Photo taken by  Arnold Genthe.
Devastation after the earthquake. Photo taken by Arnold Genthe.

The city of San Francisco was destroyed in the spring of 1906 after a violent earthquake shook the city to the ground on Wednesday, April 18. The infamous quake was certainly damaging, but a series of 2,700 degree fires lasting three days after the quake, consumed or multiplied the damage. So overwhelming was the aftermath, many people simply left the city for good. Seventy five thousand of the 400,000 San Franciscans left for nearby cities like Berkeley and Oakland. The remaining population stayed to turn devastation into opportunity.

Image by Arnold Genthe
A view of the damage on Sacramento Street. Photo taken by Arnold Genthe.

The damage was almost incomprehensible. Insurance claims calculated a total loss of $252 million, not including the destruction caused by the earthquake since many policies did not include that type of coverage. In today’s money, this number equates to $6.2 billion and back then, the amount was equal to the federal budget in 1906! Banks weren’t functional for the six weeks following the quake, causing the city business needed to counterbalance the financial damage to come to a screeching halt. Some money was saved, but the banks fire safes could not be accessed until the safes cooled a week later. San Franciscans had a choice to make, sulk or work.

Photo taken by George Williford Boyce Haley.
Workers search through destruction for reusable bricks. Photo taken by George Williford Boyce Haley.

Rebuilding a City…Fast and Different

In order to save the city’s place in the nation, the leading officials understood it had to be rebuilt quickly. It was. Citizens were drafted to clear debris from the streets in the days following the quake, making the job more manageable for the professionals who dumped the rubble into Mission Bay. Skilled workers poured into the city – within 4 days there were already 300 plumbers ready to get to work. Building skyrocketed; 500 homes and 300 saloons/dance halls were built within the year. The quake also affected residential architecture in the city, aiding in the transition out of the Victorian architectural styles like Gothic Revival, Italianate, and Stick (1860—early 1900s) and into the Edwardian architectural styles like Arts & Crafts, Shingle, Tudor Revival and Mission Revival.

Example of the Victorian period homes in Haight-Ashbury neighborhood. Photo Urban.
Example of the Queen Anne style homes in Haight-Ashbury neighborhood. Queen Anne is one style that spanned both Victorian and Edwardian architectural Styles. Photo taken by Urban.


By 1909 a staggering 20,000 buildings had been built in the recovering city! The officials and citizens of San Francisco had pulled off what seemed to be impossible.

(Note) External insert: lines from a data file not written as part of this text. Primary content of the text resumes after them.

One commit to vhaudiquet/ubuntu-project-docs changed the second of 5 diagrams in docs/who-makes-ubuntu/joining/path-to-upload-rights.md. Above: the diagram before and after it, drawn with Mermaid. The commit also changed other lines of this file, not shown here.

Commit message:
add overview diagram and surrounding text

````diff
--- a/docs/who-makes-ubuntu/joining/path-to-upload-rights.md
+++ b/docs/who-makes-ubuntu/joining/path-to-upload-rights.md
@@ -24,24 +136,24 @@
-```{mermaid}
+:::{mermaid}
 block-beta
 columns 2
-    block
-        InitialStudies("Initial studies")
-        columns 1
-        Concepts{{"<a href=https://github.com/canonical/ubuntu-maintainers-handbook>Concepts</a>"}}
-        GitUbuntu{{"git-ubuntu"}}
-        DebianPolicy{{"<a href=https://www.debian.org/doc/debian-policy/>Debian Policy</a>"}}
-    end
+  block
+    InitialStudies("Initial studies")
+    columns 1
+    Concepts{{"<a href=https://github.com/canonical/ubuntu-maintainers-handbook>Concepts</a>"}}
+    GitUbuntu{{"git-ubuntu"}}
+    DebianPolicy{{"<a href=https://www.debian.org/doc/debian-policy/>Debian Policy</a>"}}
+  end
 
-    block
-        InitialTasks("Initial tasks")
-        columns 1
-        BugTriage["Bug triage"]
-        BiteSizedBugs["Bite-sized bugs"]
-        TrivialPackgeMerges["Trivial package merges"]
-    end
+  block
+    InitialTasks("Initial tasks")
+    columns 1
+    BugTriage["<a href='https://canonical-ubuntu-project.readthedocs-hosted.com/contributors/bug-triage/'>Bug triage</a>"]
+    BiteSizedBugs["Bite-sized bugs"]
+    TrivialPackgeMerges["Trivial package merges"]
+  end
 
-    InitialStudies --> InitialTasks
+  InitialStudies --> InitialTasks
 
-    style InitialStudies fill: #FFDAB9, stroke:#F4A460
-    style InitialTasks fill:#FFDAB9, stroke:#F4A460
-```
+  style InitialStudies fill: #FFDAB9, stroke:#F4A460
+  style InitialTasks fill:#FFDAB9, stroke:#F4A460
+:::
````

In just three years time, the city had recovered from a devastating blow. Despite much difficulty, displaced San Franciscans of 1906 rallied together, with the help of aid to pull off a modern miracle.

Made available by theLibrary of Congress.
A view of the rebuilt city from Grant Avenue at Market Street in 1915. Photo credit: Library of Congress.

To showcase their accomplishments, San Francisco hosted the Portola Festival in 1909 and the larger Panama-Pacific International Exposition in 1915. The Portola Festival boasted five days of parades, spectacular city lighting, a crowded auto race, warships from all over the world and gained the attention of one million attendees. The Exposition of 1915 opened in February and lasted the remainder of the year. The nineteen million people who attended the event proved that San Francisco had risen from the ashes to an international level of grandeur.

Extravagant lighting system at 1915 exposition. Photo made available via Wikipedia.
Extravagant lighting system at 1915 exposition. Photo credit: Project Gutenberg Archives.
A remastered depiction of the exhibit palaces at the Panama-Pacific International Exposition of 1915. Photo originally published by ,a href=",_San_Francisco,_aeroplane_view,_1915.jpg">Pacific Novelty Co.
A remastered depiction of the exhibit palaces at the Panama-Pacific International Exposition of 1915. Photo originally published by Pacific Novelty Co.

About The Author

Alex Pirela is story teller fascinated with the exploration of the human condition through various forms of writing.

Related posts

Leave a Reply

Your email address will not be published. Required fields are marked *